From my own experience, there is a broad spectrum of approaches and solutions for network automation. I have seen first-hand that transforming an organization from network engineers to programmers who can self-build enterprise-grade automation is a heavy lift. There are many challenges to overcome in regards to the training, documentation, testing, software maintenance and more that come with a full DIY approach. It is worth the effort to evaluate commercial offerings, like Gluware, that can accelerate the network automation journey while still providing flexibility for organization-specific use cases and integrations. Gluware has helped customers deliver value within weeks and months not years.
Why Customers Select Gluware:
Several presenters at the conference said that they would rather buy solutions than build them. One used the analogy that no one would (or should build) their own self-driving car. Many Gluware customers have attempted to build their own before coming back to buy what Gluware provides and limit building to value added differentiation and customization. Here are some of the top reasons customers choose to buy vs build:
- They manage large brownfield multi-vendor networks – above a few hundred devices automation quickly becomes a necessity. With multiple vendors and typically many platforms from each vendor, automation can get exponentially harder. Gluware scales to tens of thousands of devices, providing a distributed architecture and has support for 40+ vendor OSes and API integrations out of the box.
- They have pressing use case and have not had success or do not want to build it internally. Gluware provides a suite of applications covering the most common automation use cases delivering value quickly, typically within weeks or months. This includes network discovery and inventory, troubleshooting and assessment, config drift and audit, topology and site documentation, configuration management and process automation. These are no-code applications designed for network engineers.
- They have organizational unique requirements that require customization. Gluware is highly customizable within the pre-built app suite as well as via the Gluware IDE, Gluware Lab, that provides data-modeling capabilities, business logic for a deep level of customization and 3rd party integrations. Gluware’s configuration management, Config Model Editor app, provides automation of any configuration the user brings from typical globals to sophisticated EVPN-VXLAN designs.

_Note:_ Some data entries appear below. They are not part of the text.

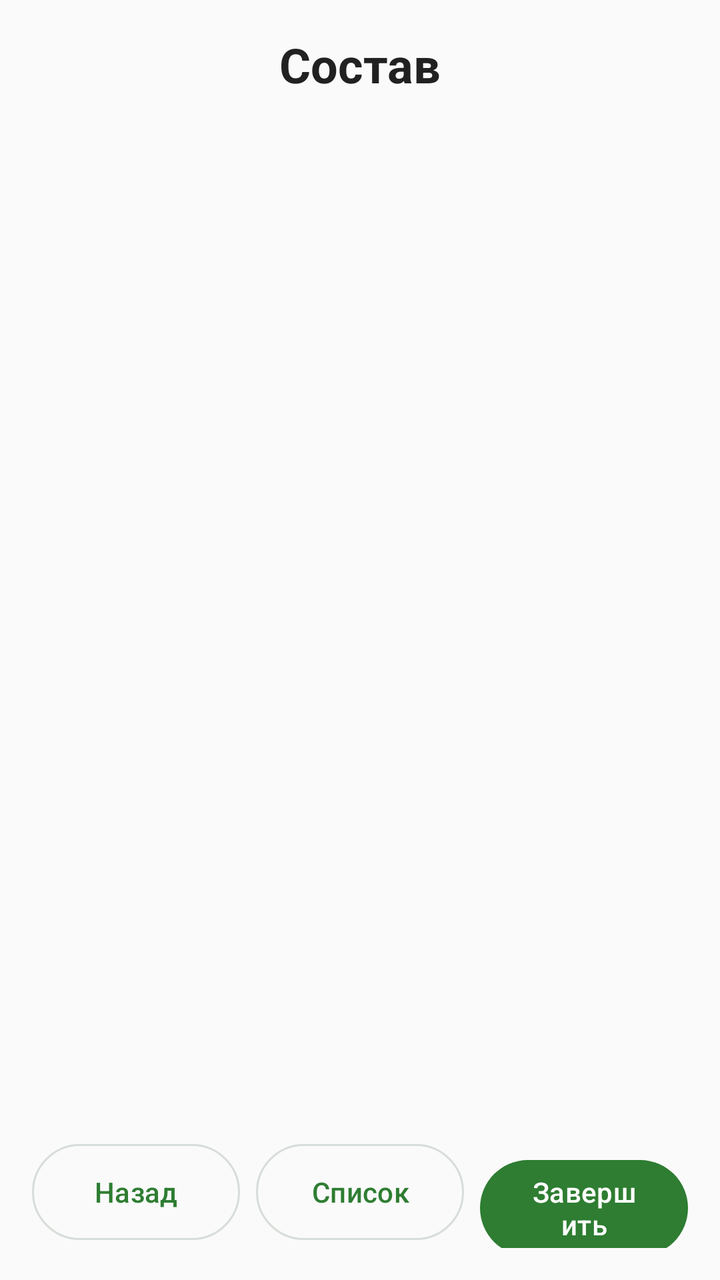
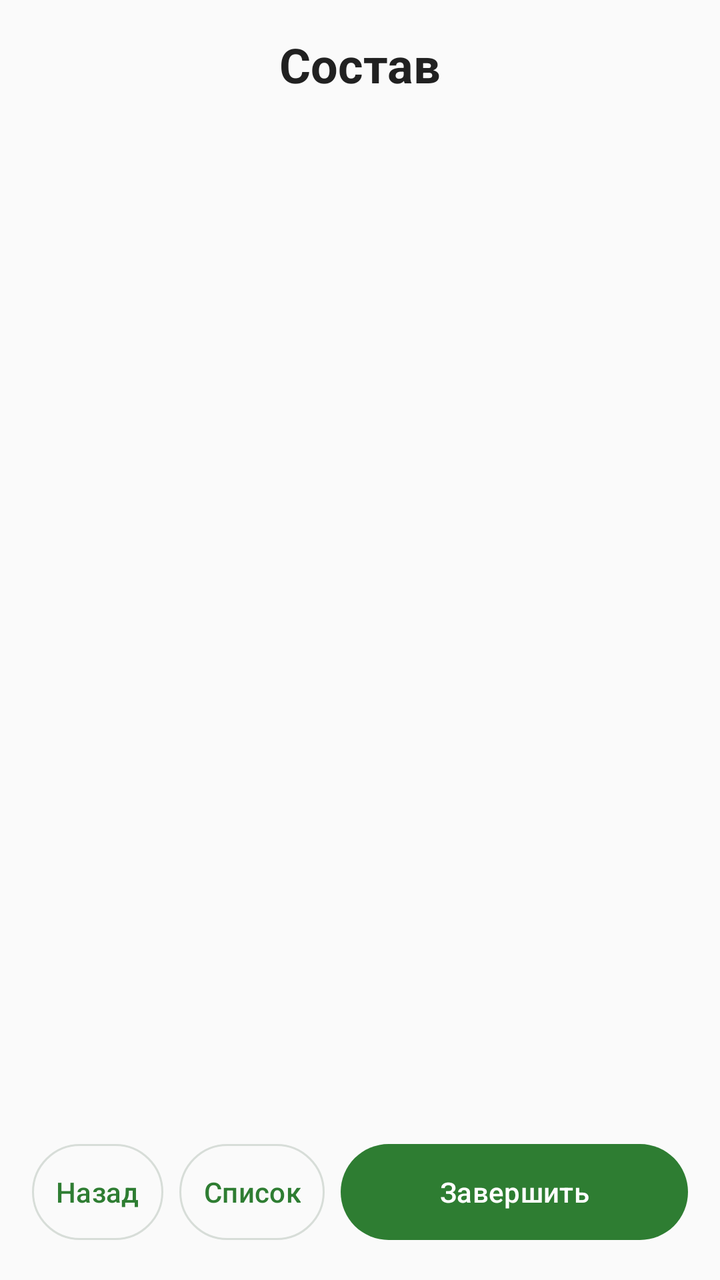

Two renders of the same Android screen: before a commit and after it. Below are the layout's source before the change and the commit's diff.
<!-- AndroidManifest.xml: application theme Theme.FastScan -->
<!-- res/layout/dialog_order_content.xml -->
<?xml version="1.0" encoding="utf-8"?>
<LinearLayout xmlns:android="http://schemas.android.com/apk/res/android"
    xmlns:app="http://schemas.android.com/apk/res-auto"
    android:layout_width="match_parent"
    android:layout_height="match_parent"
    android:background="@color/app_background"
    android:orientation="vertical"
    android:padding="16dp">

    <TextView
        android:id="@+id/tvContentTitle"
        android:layout_width="match_parent"
        android:layout_height="wrap_content"
        android:gravity="center"
        android:text="@string/order_content"
        android:textColor="@color/app_text_primary"
        android:textSize="24sp"
        android:textStyle="bold" />

    <TextView
        android:id="@+id/tvContentTracking"
        android:layout_width="match_parent"
        android:layout_height="wrap_content"
        android:gravity="center"
        android:paddingTop="4dp"
        android:textColor="@color/app_text_secondary"
        android:textSize="15sp" />

    <TextView
        android:id="@+id/tvContentSummary"
        android:layout_width="match_parent"
        android:layout_height="wrap_content"
        android:gravity="center"
        android:minHeight="40dp"
        android:padding="8dp"
        android:textColor="@color/app_primary"
        android:textStyle="bold" />

    <GridLayout
        android:id="@+id/gridContentChoices"
        android:layout_width="match_parent"
        android:layout_height="0dp"
        android:layout_weight="1"
        android:alignmentMode="alignMargins"
        android:columnCount="2"
        android:rowCount="3"
        android:useDefaultMargins="true" />

    <LinearLayout
        android:id="@+id/productActions"
        android:layout_width="match_parent"
        android:layout_height="wrap_content"
        android:layout_marginTop="6dp"
        android:orientation="horizontal"
        android:visibility="gone">

        <com.google.android.material.button.MaterialButton
            android:id="@+id/btnProductPrevious"
            style="@style/Widget.Material3.Button.OutlinedButton"
            android:layout_width="0dp"
            android:layout_height="52dp"
            android:layout_marginEnd="4dp"
            android:layout_weight="1"
            android:text="←" />

        <com.google.android.material.button.MaterialButton
            android:id="@+id/btnNewProduct"
            style="@style/Widget.Material3.Button.OutlinedButton"
            android:layout_width="0dp"
            android:layout_height="52dp"
            android:layout_marginHorizontal="4dp"
            android:layout_weight="3"
            android:text="@string/new_product"
            android:textAllCaps="false" />

        <com.google.android.material.button.MaterialButton
            android:id="@+id/btnProductNext"
            style="@style/Widget.Material3.Button.OutlinedButton"
            android:layout_width="0dp"
            android:layout_height="52dp"
            android:layout_marginStart="4dp"
            android:layout_weight="1"
            android:text="→" />
    </LinearLayout>

    <LinearLayout
        android:id="@+id/quantityPanel"
        android:layout_width="match_parent"
        android:layout_height="0dp"
        android:layout_weight="1"
        android:gravity="center"
        android:orientation="vertical"
        android:visibility="gone">

        <TextView
            android:id="@+id/tvSelectedProduct"
            android:layout_width="match_parent"
            android:layout_height="wrap_content"
            android:gravity="center"
            android:textColor="@color/app_text_primary"
            android:textSize="22sp"
            android:textStyle="bold" />

        <LinearLayout
            android:layout_width="match_parent"
            android:layout_height="wrap_content"
            android:layout_marginTop="16dp"
            android:gravity="center"
            android:orientation="horizontal">

            <com.google.android.material.button.MaterialButton
                android:id="@+id/btnQuantityMinus"
                style="@style/Widget.Material3.Button.OutlinedButton"
                android:layout_width="72dp"
                android:layout_height="64dp"
                android:text="−"
                android:textSize="26sp" />

            <TextView
                android:id="@+id/tvQuantity"
                android:layout_width="100dp"
                android:layout_height="64dp"
                android:gravity="center"
                android:text="1"
                android:textColor="@color/app_text_primary"
                android:textSize="30sp"
                android:textStyle="bold" />

            <com.google.android.material.button.MaterialButton
                android:id="@+id/btnQuantityPlus"
                android:layout_width="72dp"
                android:layout_height="64dp"
                android:text="+"
                android:textSize="26sp" />
        </LinearLayout>

        <LinearLayout
            android:layout_width="match_parent"
            android:layout_height="wrap_content"
            android:layout_marginTop="12dp"
            android:gravity="center"
            android:orientation="horizontal">

            <com.google.android.material.button.MaterialButton
                android:id="@+id/btnQuick1"
                style="@style/Widget.Material3.Button.OutlinedButton"
                android:layout_width="0dp"
                android:layout_height="56dp"
                android:layout_marginEnd="4dp"
                android:layout_weight="1"
                android:text="1" />

            <com.google.android.material.button.MaterialButton
                android:id="@+id/btnQuick2"
                style="@style/Widget.Material3.Button.OutlinedButton"
                android:layout_width="0dp"
                android:layout_height="56dp"
                android:layout_marginHorizontal="4dp"
                android:layout_weight="1"
                android:text="2" />

            <com.google.android.material.button.MaterialButton
                android:id="@+id/btnQuick3"
                style="@style/Widget.Material3.Button.OutlinedButton"
                android:layout_width="0dp"
                android:layout_height="56dp"
                android:layout_marginHorizontal="4dp"
                android:layout_weight="1"
                android:text="3" />

            <com.google.android.material.button.MaterialButton
                android:id="@+id/btnQuick4"
                style="@style/Widget.Material3.Button.OutlinedButton"
                android:layout_width="0dp"
                android:layout_height="56dp"
                android:layout_marginStart="4dp"
                android:layout_weight="1"
                android:text="4" />
        </LinearLayout>

        <LinearLayout
            android:layout_width="match_parent"
            android:layout_height="wrap_content"
            android:layout_marginTop="10dp"
            android:orientation="horizontal">

            <com.google.android.material.button.MaterialButton
                android:id="@+id/btnManualQuantity"
                style="@style/Widget.Material3.Button.OutlinedButton"
                android:layout_width="0dp"
                android:layout_height="56dp"
                android:layout_marginEnd="4dp"
                android:layout_weight="1"
                android:text="@string/manual_input"
                android:textAllCaps="false" />

            <com.google.android.material.button.MaterialButton
                android:id="@+id/btnVoiceQuantity"
                style="@style/Widget.Material3.Button.OutlinedButton"
                android:layout_width="0dp"
                android:layout_height="56dp"
                android:layout_marginStart="4dp"
                android:layout_weight="1"
                android:text="@string/voice_input"
                android:textAllCaps="false"
                app:icon="@drawable/ic_mic" />
        </LinearLayout>

        <com.google.android.material.button.MaterialButton
            android:id="@+id/btnAddContentItem"
            android:layout_width="match_parent"
            android:layout_height="60dp"
            android:layout_marginTop="12dp"
            android:text="@string/add_item"
            android:textAllCaps="false" />
    </LinearLayout>

    <LinearLayout
        android:id="@+id/reviewPanel"
        android:layout_width="match_parent"
        android:layout_height="0dp"
        android:layout_weight="1"
        android:gravity="center"
        android:orientation="vertical"
        android:visibility="gone">

        <TextView
            android:id="@+id/tvReviewPosition"
            android:layout_width="match_parent"
            android:layout_height="wrap_content"
            android:gravity="center"
            android:textColor="@color/app_text_secondary" />

        <TextView
            android:id="@+id/tvReviewItem"
            android:layout_width="match_parent"
            android:layout_height="wrap_content"
            android:gravity="center"
            android:padding="24dp"
            android:textColor="@color/app_text_primary"
            android:textSize="24sp"
            android:textStyle="bold" />

        <LinearLayout
            android:layout_width="match_parent"
            android:layout_height="wrap_content"
            android:orientation="horizontal">

            <com.google.android.material.button.MaterialButton
                android:id="@+id/btnReviewPrevious"
                style="@style/Widget.Material3.Button.OutlinedButton"
                android:layout_width="0dp"
                android:layout_height="60dp"
                android:layout_marginEnd="4dp"
                android:layout_weight="1"
                android:text="←" />

            <com.google.android.material.button.MaterialButton
                android:id="@+id/btnReviewEdit"
                android:layout_width="0dp"
                android:layout_height="60dp"
                android:layout_marginHorizontal="4dp"
                android:layout_weight="2"
                android:text="@string/change_quantity"
                android:textAllCaps="false" />

            <com.google.android.material.button.MaterialButton
                android:id="@+id/btnReviewNext"
                style="@style/Widget.Material3.Button.OutlinedButton"
                android:layout_width="0dp"
                android:layout_height="60dp"
                android:layout_marginStart="4dp"
                android:layout_weight="1"
                android:text="→" />
        </LinearLayout>

        <com.google.android.material.button.MaterialButton
            android:id="@+id/btnReviewDelete"
            style="@style/Widget.Material3.Button.OutlinedButton"
            android:layout_width="match_parent"
            android:layout_height="56dp"
            android:layout_marginTop="10dp"
            android:text="@string/delete_item"
            android:textAllCaps="false"
            android:textColor="@android:color/holo_red_dark" />
    </LinearLayout>

    <LinearLayout
        android:layout_width="match_parent"
        android:layout_height="wrap_content"
        android:layout_marginTop="8dp"
        android:orientation="horizontal">

        <com.google.android.material.button.MaterialButton
            android:id="@+id/btnContentBack"
            style="@style/Widget.Material3.Button.OutlinedButton"
            android:layout_width="0dp"
            android:layout_height="56dp"
            android:layout_marginEnd="4dp"
            android:layout_weight="1"
            android:text="@string/back_plain"
            android:textAllCaps="false" />

        <com.google.android.material.button.MaterialButton
            android:id="@+id/btnReviewContents"
            style="@style/Widget.Material3.Button.OutlinedButton"
            android:layout_width="0dp"
            android:layout_height="56dp"
            android:layout_marginHorizontal="4dp"
            android:layout_weight="1"
            android:text="@string/review_content"
            android:textAllCaps="false" />

        <com.google.android.material.button.MaterialButton
            android:id="@+id/btnContentFinish"
            android:layout_width="0dp"
            android:layout_height="56dp"
            android:layout_marginStart="4dp"
            android:layout_weight="1"
            android:text="@string/finish_content"
            android:textAllCaps="false" />
    </LinearLayout>

    <ProgressBar
        android:id="@+id/contentProgress"
        android:layout_width="wrap_content"
        android:layout_height="wrap_content"
        android:layout_gravity="center"
        android:visibility="gone" />
</LinearLayout>
<!-- resources referenced by this layout -->
<resources>
  <color name="app_background">#FAFAFA</color>
  <color name="app_primary">#2E7D32</color>
  <color name="app_text_primary">#212121</color>
  <color name="app_text_secondary">#616161</color>
  <!-- drawable ic_mic (drawable) -->
  <vector xmlns:android="http://schemas.android.com/apk/res/android"
      android:width="24dp"
      android:height="24dp"
      android:viewportWidth="24"
      android:viewportHeight="24">
      <path
          android:fillColor="#FF000000"
          android:pathData="M12,14c1.66,0 2.99,-1.34 2.99,-3L15,5c0,-1.66 -1.34,-3 -3,-3S9,3.34 9,5v6c0,1.66 1.34,3 3,3zM17.3,11c0,3 -2.54,5.1 -5.3,5.1S6.7,14 6.7,11H5c0,3.41 2.72,6.23 6,6.72V21H8v2h8v-2h-3v-3.28c3.28,-0.48 6,-3.3 6,-6.72h-1.7z" />
  </vector>
  <string name="add_item">Добавить ещё</string>
  <string name="back_plain">Назад</string>
  <string name="change_quantity">Изменить</string>
  <string name="delete_item">Удалить позицию</string>
  <string name="finish_content">Завершить</string>
  <string name="manual_input">Вручную</string>
  <string name="new_product">+ Новый товар</string>
  <string name="order_content">Состав</string>
  <string name="review_content">Список</string>
  <string name="voice_input">Голосом</string>
  <style name="Theme.FastScan" parent="Theme.Material3.DayNight.NoActionBar">
  
          
          <item name="colorPrimary">@color/app_primary</item>
          <item name="colorPrimaryVariant">@color/app_primary_dark</item>
          <item name="colorOnPrimary">@color/app_on_primary</item>
  
          <item name="colorSecondary">@color/app_primary</item>
          <item name="colorOnSecondary">@color/app_on_primary</item>
          <item name="colorSurface">@color/app_surface</item>
          <item name="colorOnSurface">@color/app_text_primary</item>
          <item name="colorOnSurfaceVariant">@color/app_text_secondary</item>
          <item name="colorOutline">@color/card_stroke</item>
          <item name="android:colorBackground">@color/app_background</item>
          <item name="android:windowBackground">@color/app_background</item>
          <item name="android:navigationBarColor">@color/app_surface</item>
  
          
          <item name="android:statusBarColor">@color/app_primary_dark</item>
          <item name="android:windowLightStatusBar">false</item>
  
      </style>
  <color name="app_primary_dark">#1B5E20</color>
  <color name="app_on_primary">#FFFFFF</color>
  <color name="app_surface">#FFFFFF</color>
  <color name="card_stroke">#D7DDD8</color>
</resources>

<!-- the commit's change to res/layout/dialog_order_content.xml (unified diff, before → after) -->
@@ -45,6 +45,17 @@
         android:columnCount="2"
         android:rowCount="3"
         android:useDefaultMargins="true" />
+
+    <com.google.android.material.button.MaterialButton
+        android:id="@+id/btnVoiceSelection"
+        style="@style/Widget.Material3.Button.OutlinedButton"
+        android:layout_width="match_parent"
+        android:layout_height="52dp"
+        android:layout_marginTop="6dp"
+        android:text="@string/voice_select"
+        android:textAllCaps="false"
+        android:visibility="gone"
+        app:icon="@drawable/ic_mic" />
 
     <LinearLayout
         android:id="@+id/productActions"
@@ -294,20 +305,22 @@
         <com.google.android.material.button.MaterialButton
             android:id="@+id/btnContentBack"
             style="@style/Widget.Material3.Button.OutlinedButton"
-            android:layout_width="0dp"
+            android:layout_width="wrap_content"
             android:layout_height="56dp"
             android:layout_marginEnd="4dp"
-            android:layout_weight="1"
+            android:minWidth="0dp"
+            android:paddingHorizontal="12dp"
             android:text="@string/back_plain"
             android:textAllCaps="false" />
 
         <com.google.android.material.button.MaterialButton
             android:id="@+id/btnReviewContents"
             style="@style/Widget.Material3.Button.OutlinedButton"
-            android:layout_width="0dp"
+            android:layout_width="wrap_content"
             android:layout_height="56dp"
             android:layout_marginHorizontal="4dp"
-            android:layout_weight="1"
+            android:minWidth="0dp"
+            android:paddingHorizontal="12dp"
             android:text="@string/review_content"
             android:textAllCaps="false" />
 
@@ -317,6 +330,8 @@
             android:layout_height="56dp"
             android:layout_marginStart="4dp"
             android:layout_weight="1"
+            android:minWidth="0dp"
+            android:paddingHorizontal="12dp"
             android:text="@string/finish_content"
             android:textAllCaps="false" />
     </LinearLayout>
<!-- resource entries referenced after the edit -->
@@ -24,6 +24,7 @@
   <string name="order_content">Состав</string>
   <string name="review_content">Список</string>
   <string name="voice_input">Голосом</string>
+  <string name="voice_select">Выбрать голосом</string>
   <style name="Theme.FastScan" parent="Theme.Material3.DayNight.NoActionBar">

- They have requirements for process automation and 3rd party integrations. Gluware’s Network RPA app provides drag and drop workflow building to simplify process automation. In addition, there are pre-built third-party integrations provided by Gluware directly and through integration with StackStorm. Examples are integrations with ITSMs including ServiceNow, monitoring including Kentik, Sources of Truth, running Ansible playbooks, messaging like Slack and hundreds more.
Reflecting on Autocon 0, the journey ahead promises evolution rather than revolution, with NAF serving as a community to help those navigating the complex landscape of network automation.
About the Author
Michael Haugh brings over twenty-five years of experience and leads Product Marketing at Gluware. Prior to Gluware, Michael was VP of Product Management at ClearPath Networks. He has previously held roles in System Engineering, Product Management, and Marketing at Ixia and Spirent. Michael also worked at IBM Global Services and AT&T in Network Operations, Network Engineering and as a Design Engineer. Michael, Cisco CCIE #4334, AWS Certified Cloud Practitioner, and holds a B.S. in Engineering from Southern Illinois University.